Missing the Coat
Homeless need warm outerwear
By JASON ASHLEY WRIGHT World Scene Writer
Published: 11/24/2009 2:19 AM
Last Modified: 11/24/2009 4:48 AM
Doug Atwater had not planned on ending up in Tulsa, but here he was.
A Greyhound bus brought him in July 2008 — no friends, no home, just $100 in his pocket.
He met a man at the bus station, though, who said, “‘Brother, you can start over here,'” Atwater said, thinking back to his arrival in Oklahoma.
That summer, he visited the Tulsa Day Center for the Homeless, a visit that changed his life.
“It’s my family here in Tulsa,” he said. “I loved this place, and they love me back.”
Now, Atwater is the clothing room manager for the Tulsa Day Center, which is in need of coats for a fast-approaching winter. That’s why T-Town Trolley and the Tulsa Oilers are teaming up for a one-day, citywide coat drive on Friday to benefit the homeless population.
The trolley will stop at four locations in Tulsa: 10 a.m. at McNellie’s, 409 E. First St.; 1 p.m. at Leon’s, 3301 S. Peoria Ave.; 3 p.m. at Camille’s, 9637 S. Riverside Parkway in Jenks; and 5:30 p.m. downtown at BOK Center, during the Oilers game.

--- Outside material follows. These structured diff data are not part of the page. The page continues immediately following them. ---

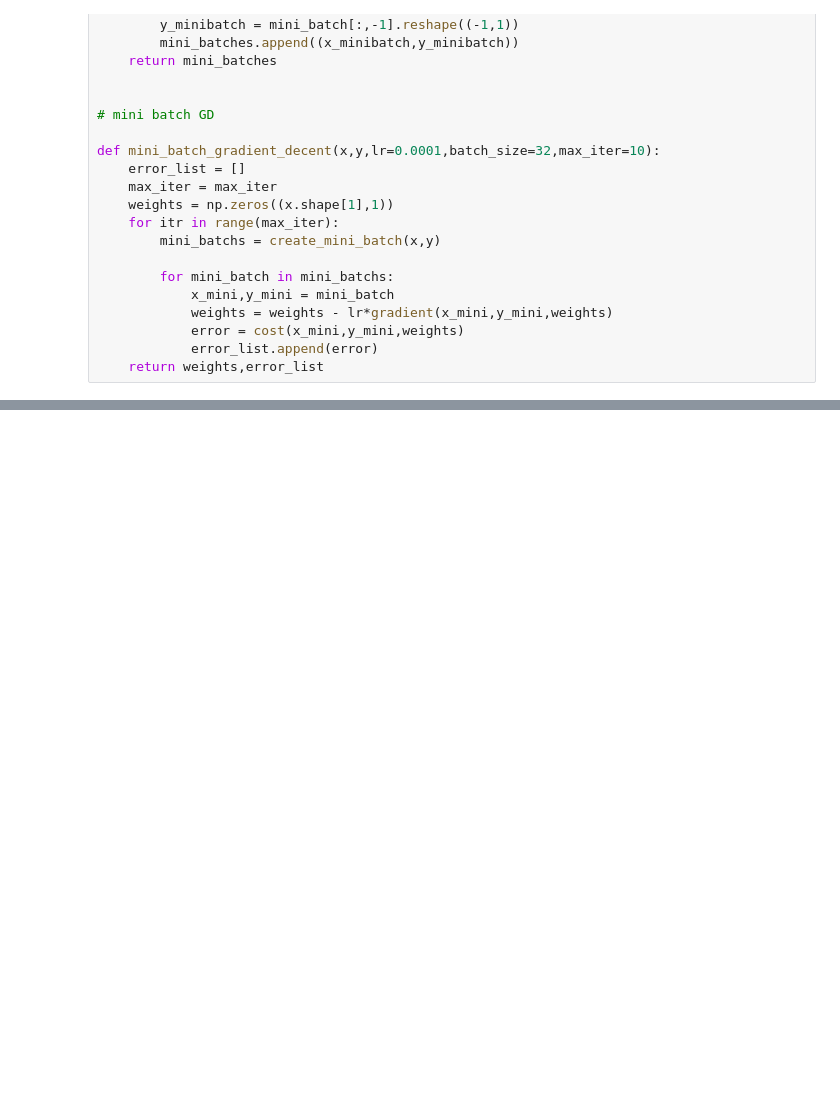
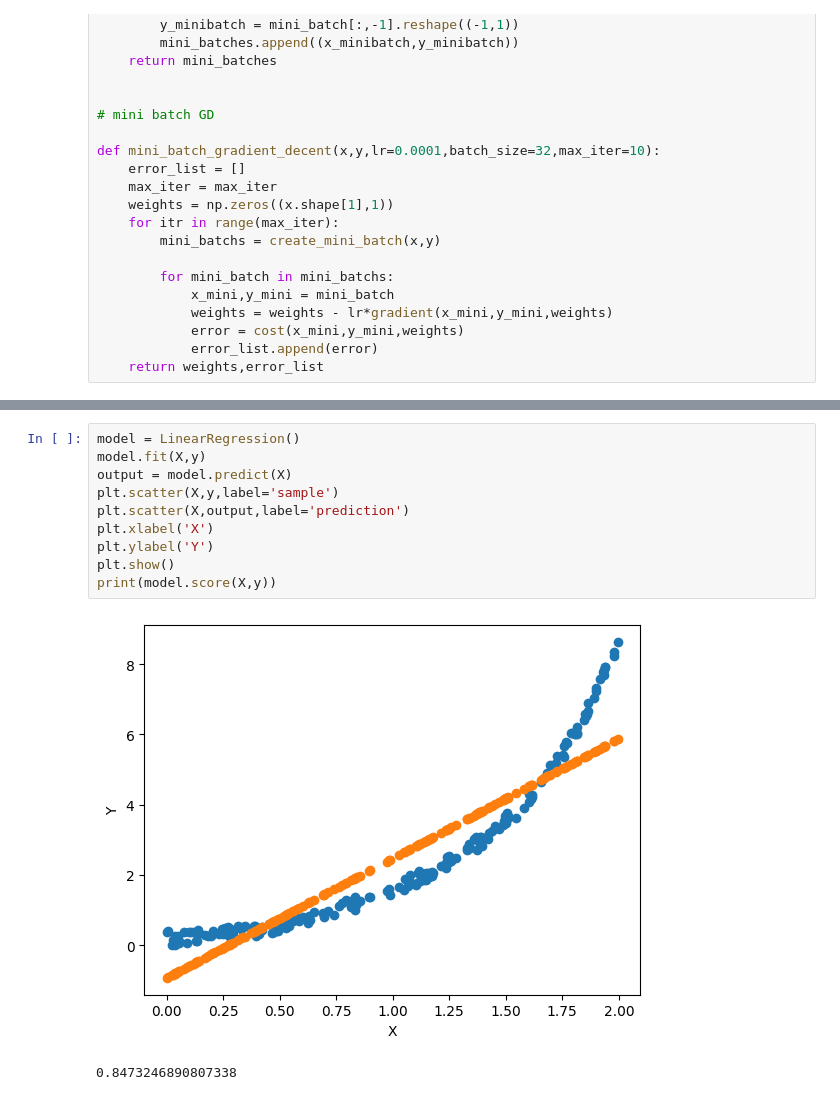
Before and after one commit to GauravDaharia20/Scaler-Projects, a Jupyter notebook: Machine Learning/Stochastic-&-Mini-Batch-Gradient-Descent-Polynomal-Regression.ipynb, the cells around one changed output, grey strips where cells are left out. Cells and saved outputs as stored; diff of their text form; blank space fills up the shorter version.

```diff
--- a/Machine Learning/Stochastic-&-Mini-Batch-Gradient-Descent-Polynomal-Regression.ipynb
+++ b/Machine Learning/Stochastic-&-Mini-Batch-Gradient-Descent-Polynomal-Regression.ipynb
@@ -117,0 +136,13 @@ w_1 =  [[1.04152637]]
+# %%
+model = LinearRegression()
+model.fit(X,y)
+output = model.predict(X)
+plt.scatter(X,y,label='sample')
+plt.scatter(X,output,label='prediction')
+plt.xlabel('X')
+plt.ylabel('Y')
+plt.show()
+print(model.score(X,y))
+# %% [output]
+[figure, added]
+0.8473246890807338
```
Also changed, not shown: parts of 13 cells of this notebook, 2 other files.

People who donate a coat will receive a free ticket to the hockey game.
“We can take as many coats as we can get,” Atwater said. The weather hasn’t been that bad yet, but it most likely will be soon enough.
This will be Tulsa Day Center’s first coat drive of the year, said Hallie Green, development director at the center. With recently fluctuating temperatures, it’s rather obvious that more coats are needed to stock Atwater’s storage room.
in mind, too, that homeless don’t have places to store their belongings, Green said, so they usually aren’t able to hang on to a coat from season to season.
The center sees about 400 people a day, so coats of all sizes are needed, she said. Anything that can be layered would be much appreciated — sweatshirts, sweaters, scarves, hats, gloves, anything to keep men, women and children warm. As men make up the majority of people at the center, men’s coats are needed most.
The center also needs sheets, blankets and bath towels, which are washed daily.
Many people might not realize how important the center is to those who don’t know when — or if — their next meals are coming.
Atwater, for instance, had never been in a situation before like the one he found himself upon arriving in Tulsa. He experienced firsthand what it was like to have no place to go, to depend on strangers for necessities to live — specifically, food and clothes.
“It’s a blessing, this place here,” Atwater said, adding he wished every city in the country had a place like Tulsa Day Center. “You can’t even put a price on it, to serve my brothers and sisters. It’s truly a wonderful feeling to me.”
Tulsa Day Center for the Homeless, 415 W. Archer St., needs your help to spread holiday cheer. Here are some simple ways you can do it:
Outdoor lights are always a special treat. You can decorate the center’s courtyard with lights.
Come with craft supplies, enough to make 25-30 ornaments, cards or other decorations.
Be Santa Claus by treating one of the center’s housed clients — mostly single adults, but some families — to the holiday they wouldn’t have otherwise. You will receive a wish list for each person or family that has been nominated by a case manager.
Help collect items so folks who wake up at the center Dec. 25 will have a special breakfast. Needed: 150 each of flavored oatmeal packets, fruit cups or fruit, muffins, milk, sugar, sweetener, juice, hot cocoa packets and decaffeinated coffee.
Let there be light — and water, electricity and staff to serve our clients all year long. That said, monetary gifts are much appreciated. Or donate in honor of friends and family this holiday with a donation in their name and a holiday card you sent out acknowledging your gift.
For more on how you can help, contact Debra Dester at either 583-5588 or firstname.lastname@example.org.